Saturday’s performance won’t live long in the memory, but the result was the kind of win that keeps a promotion campaign ticking over. It lessens the need to get a result in this clash with a red-hot Portsmouth side, even if this is a potentially season-defining game nonetheless.
This is the first of the five fixtures we have to play against the current top six before the end of the season, all of which are at St Andrew’s. It means that our chances of finishing in the top two are within our hands, but to do so, we’ll have to start picking up the kind of results we’ve been close to on several occasions this year but haven’t quite pulled off.
This is when things get serious.
Another midweek game is hardly ideal, with this team in need of a rest given the sloppiness that has seeped into our performances recently. Rest is not an option right now, with Mark Robins having to balance rotating the squad with putting out a team that can get a result here.
Last week’s performance against Birmingham City is likely to have a bearing on Robins’ thinking heading into this game. Against a physically powerful central defensive pairing, going back to that strike pairing of Maxime Biamou and Amadou Bakayoko may give us a similar foothold in this game as we had last week.
Were those two to start here, it will be important that our midfield and wing-backs make ambitious runs to benefit from the furrow the duo plough for us in attack. Just who starts alongside Liam Kelly and Liam Walsh in midfield looks the key decision, with Jamie Allen’s greater mobility possibly giving him an edge over Jordan Shipley and Zain Westbrooke.
With Callum O’Hare presumably unavailable due to the nasty blow to the head he took on Saturday, Mark Robins’ options to change the game from the bench appear to be reduced. This could be an opportunity for Ryan Giles to make his debut – although Robins’ post-match comments on Saturday suggests that he is viewed as a wing-back rather than attacking option – or possibly a chance for Jordy Hiwula to come back into the fold.
Last Time We Met
Our last meeting with Portsmouth was one of those bizarre, scarcely credible games of football that crop up on occasion to remind you that you should never give up on a seemingly lost cause.
Despite a bright start for the Sky Blues, Portsmouth looked to be cruising to victory after rattling in two goals before half-time, another just afterwards and then Fankaty Dabo being sent off for a second yellow card to deny Portsmouth a fourth.
A penalty, converted by Matt Godden, seemed to sow the seeds of uncertainty in Portsmouth, who became overly cautious despite Gervane Kastaneer’s sending-off reducing us to nine-men just two minutes after Godden’s goal. By the time Michael Rose headed in a late equaliser to make it 3-3, there was almost an air of inevitability that the game would finish level despite Portsmouth being two men up and having had a two-goal lead.
Manager – Kenny Jackett
Having invested heavily over the summer, Portsmouth looked the division’s strongest side heading into the season.

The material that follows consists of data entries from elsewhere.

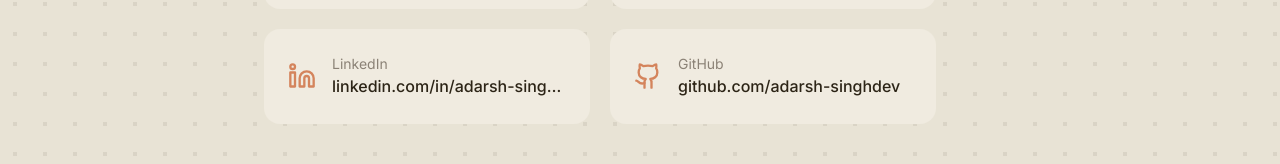
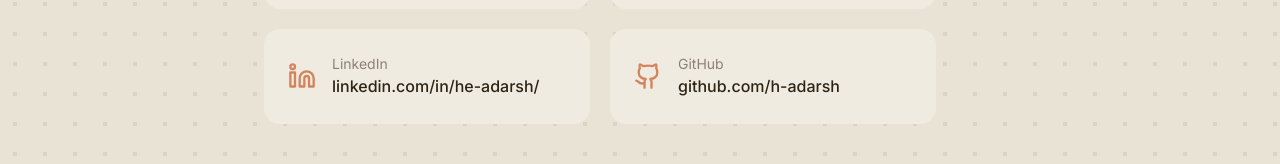
Before and after one commit to adarsh-singhdev/portfolio-website, a React (Vite) app: page / in a window 1280 px wide. Shown: the part 7211-7375 px from the top of the page. Built offline with nearby package versions, Linux system fonts and the light colour scheme.

Commit message:
username change

```diff
--- a/src/components/Blog.jsx
+++ b/src/components/Blog.jsx
@@ -76,7 +76,7 @@ UNIX was an operating system built at Bell Labs decades ago. The original UNIX i
 Linux is not an operating system by itself. It’s a kernel created by Linus Torvalds in 1991. To make it usable, Linux is bundled with tools like the GNU toolchain and other software to form complete Linux distributions such as Ubuntu, Debian, or Red Hat.
 
 Think of UNIX as the parent concept. macOS is a UNIX-based OS, while Linux is a kernel used in many operating systems.
-I have also created a repo where I am collecting useful Linux commands for DevOps learners: https://github.com/adarsh-singhdev/linux-for-devops`,
+I have also created a repo where I am collecting useful Linux commands for DevOps learners: https://github.com/h-adarsh/linux-for-devops`,
     },
     {
       id: 5,
--- a/src/components/Contact.jsx
+++ b/src/components/Contact.jsx
@@ -22,15 +22,15 @@ const Contact = () => {
     },
     {
       label: 'LinkedIn',
-      value: 'linkedin.com/in/adarsh-singh-/',
+      value: 'linkedin.com/in/he-adarsh/',
       icon: Linkedin,
-      action: 'https://www.linkedin.com/in/adarsh-singh-/',
+      action: 'https://www.linkedin.com/in/he-adarsh/',
     },
     {
       label: 'GitHub',
-      value: 'github.com/adarsh-singhdev',
+      value: 'github.com/h-adarsh',
       icon: Github,
-      action: 'https://github.com/adarsh-singhdev',
+      action: 'https://github.com/h-adarsh',
     },
   ];
 
--- a/src/components/Projects.jsx
+++ b/src/components/Projects.jsx
@@ -14,7 +14,7 @@ const Projects = () => {
         'Chrome Extension using Google Gemini API for AI-powered summarization of articles and research papers. Features dark mode, text-to-speech, and one-click export.',
       techStack: ['JavaScript (ES6+)', 'Chrome Extension APIs', 'Google Gemini API', 'HTML5', 'CSS3'],
       date: 'Aug 2025',
-      repoLink: 'https://github.com/adarsh-singhdev/Gemini-AI-Summarizer',
+      repoLink: 'https://github.com/h-adarsh/Gemini-AI-Summarizer',
     },
     {
       title: 'Arcane Pass CLI',
@@ -23,7 +23,7 @@ const Projects = () => {
         'Engineered a serverless CLI password manager with AES-256 encryption for secure credential storage. Features include rapid terminal-based access, local-first architecture, and developer-optimized commands for seamless integration into coding workflows.',
       techStack: ['Node.js', 'CLI', 'AES-256', 'Serverless'],
       date: 'Sep 2025',
-      repoLink: 'https://github.com/adarsh-singhdev/arcane-pass-cli',
+      repoLink: 'https://github.com/h-adarsh/arcane-pass-cli',
     },
     {
       title: 'CurrenSync',
@@ -33,7 +33,7 @@ const Projects = () => {
       techStack: ['React.js', 'REST APIs', 'JavaScript (ES6+)', 'Tailwind CSS'],
       date: 'Dec 2024',
       liveLink: 'https://currensync.pages.dev/',
-      repoLink: 'https://github.com/adarsh-singhdev/CurrenSync',
+      repoLink: 'https://github.com/h-adarsh/CurrenSync',
     },
     {
       title: 'NikeNest',
@@ -43,7 +43,7 @@ const Projects = () => {
       techStack: ['React.js', 'Vite', 'Tailwind CSS', 'JavaScript (ES6+)'],
       date: 'Jan 2025',
       liveLink: 'https://nikenest.pages.dev/',
-      repoLink: 'https://github.com/adarsh-singhdev/NikeNest',
+      repoLink: 'https://github.com/h-adarsh/NikeNest',
     },
     {
       title: 'Snip.ly',
@@ -62,7 +62,7 @@ const Projects = () => {
       ],
       date: 'Feb 2025',
       liveLink: 'https://snip-ly.pages.dev/',
-      repoLink: 'https://github.com/adarsh-singhdev/snip.ly',
+      repoLink: 'https://github.com/h-adarsh/snip.ly',
     },
   ];
 
```
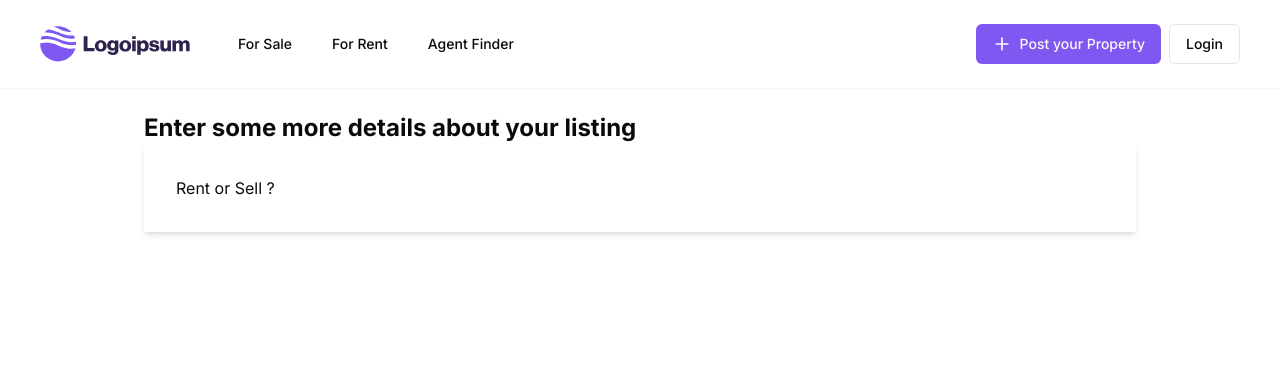
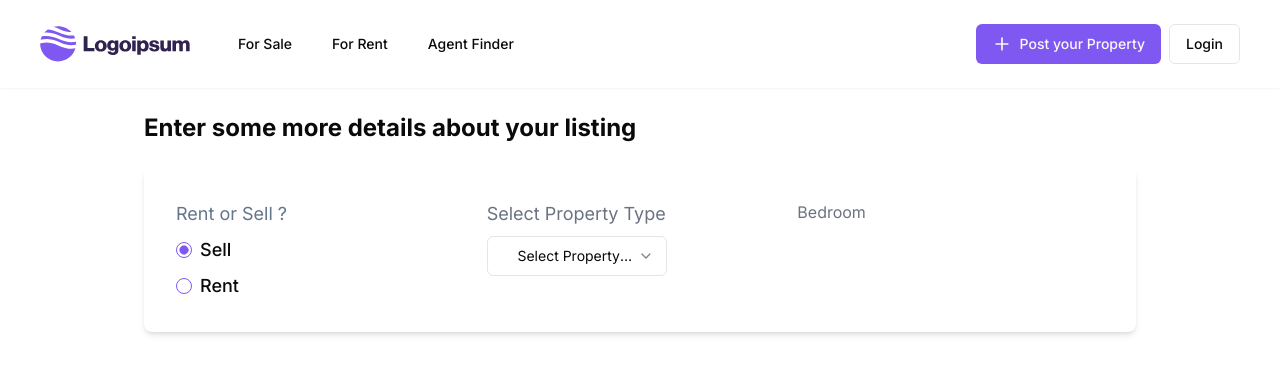
Before and after one commit to sleid1/real-estate-app-nextjs, a Next.js app: page /edit-listing/1 in a window 1280 px wide. Shown: the top 374 px of the page. Built offline with nearby package versions, Linux system fonts and the light colour scheme; no server answers.

Commit message:
Edit listing

```diff
--- a/app/(routes)/edit-listing/[id]/page.jsx
+++ b/app/(routes)/edit-listing/[id]/page.jsx
@@ -1,4 +1,14 @@
 "use client";
+
+import { Label } from "@/components/ui/label";
+import { RadioGroup, RadioGroupItem } from "@/components/ui/radio-group";
+import {
+   Select,
+   SelectContent,
+   SelectItem,
+   SelectTrigger,
+   SelectValue,
+} from "@/components/ui/select";
 
 const EditListing = () => {
    return (
@@ -6,10 +16,46 @@
          <h2 className="font-bold text-2xl">
             Enter some more details about your listing
          </h2>
-         <div className="p-8 rounded.lg shadow-md">
-            <div className="grid grid-cols-1 md:grid-cols-3">
-               <div>
-                  <h2>Rent or Sell ?</h2>
+         <div className="p-8 rounded-lg shadow-md grid gap-7 mt-6">
+            <div className="grid grid-cols-1 md:grid-cols-2 lg:grid-cols-3 gap-1">
+               <div className="flex flex-col gap-2">
+                  <h2 className="text-lg text-slate-500">Rent or Sell ?</h2>
+                  <RadioGroup defaultValue="Sell">
+                     <div className="flex items-center space-x-2">
+                        <RadioGroupItem value="Sell" id="Sell" />
+                        <Label htmlFor="Sell" className="text-lg">
+                           Sell
+                        </Label>
+                     </div>
+                     <div className="flex items-center space-x-2">
+                        <RadioGroupItem value="Rent" id="Rent" />
+                        <Label htmlFor="Rent" className="text-lg">
+                           Rent
+                        </Label>
+                     </div>
+                  </RadioGroup>
+               </div>
+               <div className="flex gap-2 flex-col">
+                  <h2 className="text-lg text-gray-500">
+                     Select Property Type
+                  </h2>
+                  <Select name="propertyType">
+                     <SelectTrigger className="w-[180px]">
+                        <SelectValue placeholder="Select Property Type" />
+                     </SelectTrigger>
+                     <SelectContent>
+                        <SelectItem value="Single Family House">
+                           Single Family House
+                        </SelectItem>
+                        <SelectItem value="Town House">Town House</SelectItem>
+                        <SelectItem value="Condo">Condo</SelectItem>
+                     </SelectContent>
+                  </Select>
+               </div>
+               <div className="grid grid-cols-1 md:grid-cols-2 lg:grid-cols-3 gap-1">
+                  <div className="flex gap-2 flex-col">
+                     <h2 className="text-gray-500"> Bedroom</h2>
+                  </div>
                </div>
             </div>
          </div>
--- /dev/null
+++ b/components/ui/label.jsx
@@ -0,0 +1,18 @@
+"use client"
+
+import * as React from "react"
+import * as LabelPrimitive from "@radix-ui/react-label"
+import { cva } from "class-variance-authority";
+
+import { cn } from "@/lib/utils"
+
+const labelVariants = cva(
+  "text-sm font-medium leading-none peer-disabled:cursor-not-allowed peer-disabled:opacity-70"
+)
+
+const Label = React.forwardRef(({ className, ...props }, ref) => (
+  <LabelPrimitive.Root ref={ref} className={cn(labelVariants(), className)} {...props} />
+))
+Label.displayName = LabelPrimitive.Root.displayName
+
+export { Label }
--- /dev/null
+++ b/components/ui/radio-group.jsx
@@ -0,0 +1,31 @@
+"use client"
+
+import * as React from "react"
+import * as RadioGroupPrimitive from "@radix-ui/react-radio-group"
+import { Circle } from "lucide-react"
+
+import { cn } from "@/lib/utils"
+
+const RadioGroup = React.forwardRef(({ className, ...props }, ref) => {
+  return (<RadioGroupPrimitive.Root className={cn("grid gap-2", className)} {...props} ref={ref} />);
+})
+RadioGroup.displayName = RadioGroupPrimitive.Root.displayName
+
+const RadioGroupItem = React.forwardRef(({ className, ...props }, ref) => {
+  return (
+    (<RadioGroupPrimitive.Item
+      ref={ref}
+      className={cn(
+        "aspect-square h-4 w-4 rounded-full border border-primary text-primary ring-offset-background focus:outline-none focus-visible:ring-2 focus-visible:ring-ring focus-visible:ring-offset-2 disabled:cursor-not-allowed disabled:opacity-50",
+        className
+      )}
+      {...props}>
+      <RadioGroupPrimitive.Indicator className="flex items-center justify-center">
+        <Circle className="h-2.5 w-2.5 fill-current text-current" />
+      </RadioGroupPrimitive.Indicator>
+    </RadioGroupPrimitive.Item>)
+  );
+})
+RadioGroupItem.displayName = RadioGroupPrimitive.Item.displayName
+
+export { RadioGroup, RadioGroupItem }
--- /dev/null
+++ b/components/ui/select.jsx
@@ -0,0 +1,122 @@
+"use client"
+
+import * as React from "react"
+import * as SelectPrimitive from "@radix-ui/react-select"
+import { Check, ChevronDown, ChevronUp } from "lucide-react"
+
+import { cn } from "@/lib/utils"
+
+const Select = SelectPrimitive.Root
+
+const SelectGroup = SelectPrimitive.Group
+
+const SelectValue = SelectPrimitive.Value
+
+const SelectTrigger = React.forwardRef(({ className, children, ...props }, ref) => (
+  <SelectPrimitive.Trigger
+    ref={ref}
+    className={cn(
+      "flex h-10 w-full items-center justify-between rounded-md border border-input bg-background px-3 py-2 text-sm ring-offset-background placeholder:text-muted-foreground focus:outline-none focus:ring-2 focus:ring-ring focus:ring-offset-2 disabled:cursor-not-allowed disabled:opacity-50 [&>span]:line-clamp-1",
+      className
+    )}
+    {...props}>
+    {children}
+    <SelectPrimitive.Icon asChild>
+      <ChevronDown className="h-4 w-4 opacity-50" />
+    </SelectPrimitive.Icon>
+  </SelectPrimitive.Trigger>
+))
+SelectTrigger.displayName = SelectPrimitive.Trigger.displayName
+
+const SelectScrollUpButton = React.forwardRef(({ className, ...props }, ref) => (
+  <SelectPrimitive.ScrollUpButton
+    ref={ref}
+    className={cn("flex cursor-default items-center justify-center py-1", className)}
+    {...props}>
+    <ChevronUp className="h-4 w-4" />
+  </SelectPrimitive.ScrollUpButton>
+))
+SelectScrollUpButton.displayName = SelectPrimitive.ScrollUpButton.displayName
+
+const SelectScrollDownButton = React.forwardRef(({ className, ...props }, ref) => (
+  <SelectPrimitive.ScrollDownButton
+    ref={ref}
+    className={cn("flex cursor-default items-center justify-center py-1", className)}
+    {...props}>
+    <ChevronDown className="h-4 w-4" />
+  </SelectPrimitive.ScrollDownButton>
+))
+SelectScrollDownButton.displayName =
+  SelectPrimitive.ScrollDownButton.displayName
+
+const SelectContent = React.forwardRef(({ className, children, position = "popper", ...props }, ref) => (
+  <SelectPrimitive.Portal>
+    <SelectPrimitive.Content
+      ref={ref}
+      className={cn(
+        "relative z-50 max-h-96 min-w-[8rem] overflow-hidden rounded-md border bg-popover text-popover-foreground shadow-md data-[state=open]:animate-in data-[state=closed]:animate-out data-[state=closed]:fade-out-0 data-[state=open]:fade-in-0 data-[state=closed]:zoom-out-95 data-[state=open]:zoom-in-95 data-[side=bottom]:slide-in-from-top-2 data-[side=left]:slide-in-from-right-2 data-[side=right]:slide-in-from-left-2 data-[side=top]:slide-in-from-bottom-2",
+        position === "popper" &&
+          "data-[side=bottom]:translate-y-1 data-[side=left]:-translate-x-1 data-[side=right]:translate-x-1 data-[side=top]:-translate-y-1",
+        className
+      )}
+      position={position}
+      {...props}>
+      <SelectScrollUpButton />
+      <SelectPrimitive.Viewport
+        className={cn("p-1", position === "popper" &&
+          "h-[var(--radix-select-trigger-height)] w-full min-w-[var(--radix-select-trigger-width)]")}>
+        {children}
+      </SelectPrimitive.Viewport>
+      <SelectScrollDownButton />
+    </SelectPrimitive.Content>
+  </SelectPrimitive.Portal>
+))
+SelectContent.displayName = SelectPrimitive.Content.displayName
+
+const SelectLabel = React.forwardRef(({ className, ...props }, ref) => (
+  <SelectPrimitive.Label
+    ref={ref}
+    className={cn("py-1.5 pl-8 pr-2 text-sm font-semibold", className)}
+    {...props} />
+))
+SelectLabel.displayName = SelectPrimitive.Label.displayName
+
+const SelectItem = React.forwardRef(({ className, children, ...props }, ref) => (
+  <SelectPrimitive.Item
+    ref={ref}
+    className={cn(
+      "relative flex w-full cursor-default select-none items-center rounded-sm py-1.5 pl-8 pr-2 text-sm outline-none focus:bg-accent focus:text-accent-foreground data-[disabled]:pointer-events-none data-[disabled]:opacity-50",
+      className
+    )}
+    {...props}>
+    <span className="absolute left-2 flex h-3.5 w-3.5 items-center justify-center">
+      <SelectPrimitive.ItemIndicator>
+        <Check className="h-4 w-4" />
+      </SelectPrimitive.ItemIndicator>
+    </span>
+
+    <SelectPrimitive.ItemText>{children}</SelectPrimitive.ItemText>
+  </SelectPrimitive.Item>
+))
+SelectItem.displayName = SelectPrimitive.Item.displayName
+
+const SelectSeparator = React.forwardRef(({ className, ...props }, ref) => (
+  <SelectPrimitive.Separator
+    ref={ref}
+    className={cn("-mx-1 my-1 h-px bg-muted", className)}
+    {...props} />
+))
+SelectSeparator.displayName = SelectPrimitive.Separator.displayName
+
+export {
+  Select,
+  SelectGroup,
+  SelectValue,
+  SelectTrigger,
+  SelectContent,
+  SelectLabel,
+  SelectItem,
+  SelectSeparator,
+  SelectScrollUpButton,
+  SelectScrollDownButton,
+}
--- a/package.json
+++ b/package.json
@@ -10,6 +10,9 @@
   },
   "dependencies": {
     "@clerk/nextjs": "^5.2.2",
+    "@radix-ui/react-label": "^2.1.0",
+    "@radix-ui/react-radio-group": "^1.2.0",
+    "@radix-ui/react-select": "^2.1.1",
     "@radix-ui/react-slot": "^1.1.0",
     "@supabase/supabase-js": "^2.44.2",
     "class-variance-authority": "^0.7.0",
```
Also changed, not shown: 1 other file (tests, documents, lock files or other folders).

Some unconvincing performances and some baffling team selection decisions – including playing £2million striker John Marquis in a number 10 role where he rarely scored or assisted – put Kenny Jackett under considerable pressure early on this season.
Jackett has managed to gradually pull things back together to turn Portsmouth into the juggernaut that they currently are – having won their last nine games. A settled line-up has seen the defence tighten up, providing the quality Portsmouth have further forward the platform to decide tight games.
Who To Look Out For?
If there is one Portsmouth player we have to ensure has a quiet night, it is winger Ronan Curtis. Just about everything good about Portsmouth at the moment is going through the Irishman whose directness and technique give him the wonderful ability to produce something out of nothing.
On the opposite flank, Kenny Jackett is able to rotate between two pacey wingers in Ryan Williams and Marcus Harness that provide Portsmouth with some serious speed on the counter-attack that we’ll have to be wary of given the space our wing-backs can leave behind them when pushing forward.
Portsmouth’s strong defensive form recently has been built around the giant central defensive pairing of Sean Raggett and Christian Burgess, the sturdy James Bolton at right-back and youth academy goalkeeper Alex Bass coming into the side. While at left-back, the drive and energy of Birmingham City loanee Steve Seddon offers further variation to Portsmouth’s wide threat.
In central midfield, Tom Naylor remains a sturdy presence who helps slow the game down as and when required. He’ll be partnered by either Cameron McGeehan or Ben Close, who are much more forward-thinking and both capable of scoring from long range.
Where The Game Will Be Won Or Lost
While Portsmouth are heading into this game in imposing form, this game is arguably the toughest challenge for them on this run they’re on. Having failed to win a league game this season from a losing position, a strong start and an early goal here is going to ask Portsmouth different questions than they have been posed recently.
In away games especially, Kenny Jackett is a manager who places a huge value on the clean sheet in the belief that his team’s counter-attacking threat gets them in front and they can manage the rest of the game. This could well see us enjoy long spells of possession against a set defence, making the movement, speed and accuracy of our passing in midfield important here.
As it’s still too early in the season for must-win games, both managers are likely to be happy with the point here but Portsmouth’s form and greater levels of freshness would appear to give them the advantage here.